=== Section Start ===
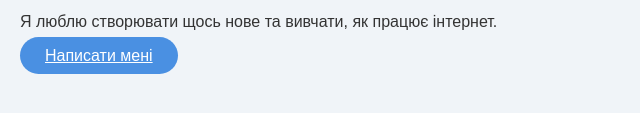
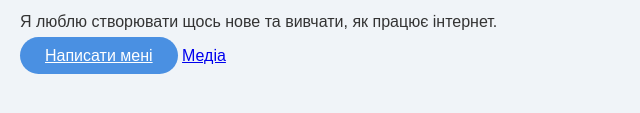
Before and after one commit to tkc-teacher/my_site, a plain HTML site: page index.html in a window 1280 px wide. Shown: the part 285-398 px from the top of the page, 0-640 px from the left. Drawn offline with Linux system fonts and the light colour scheme.

Commit message:
Update index.html

```diff
--- a/index.html
+++ b/index.html
@@ -53,7 +53,7 @@
     </ul>
 
     <p>Я люблю створювати щось нове та вивчати, як працює інтернет.</p>
-
     <a href="mailto:tkachuk.igor@school131.kyiv.ua" class="btn">Написати мені</a>
+    <a href="media.html">Медіа</a>
 </body>
 </html>
```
=== Section End ===
> EXERCISE DESCRIPTION
Within the data, how many lines hold the string "href"? Answer with the number and nothing more.

> TASK OUTPUT
2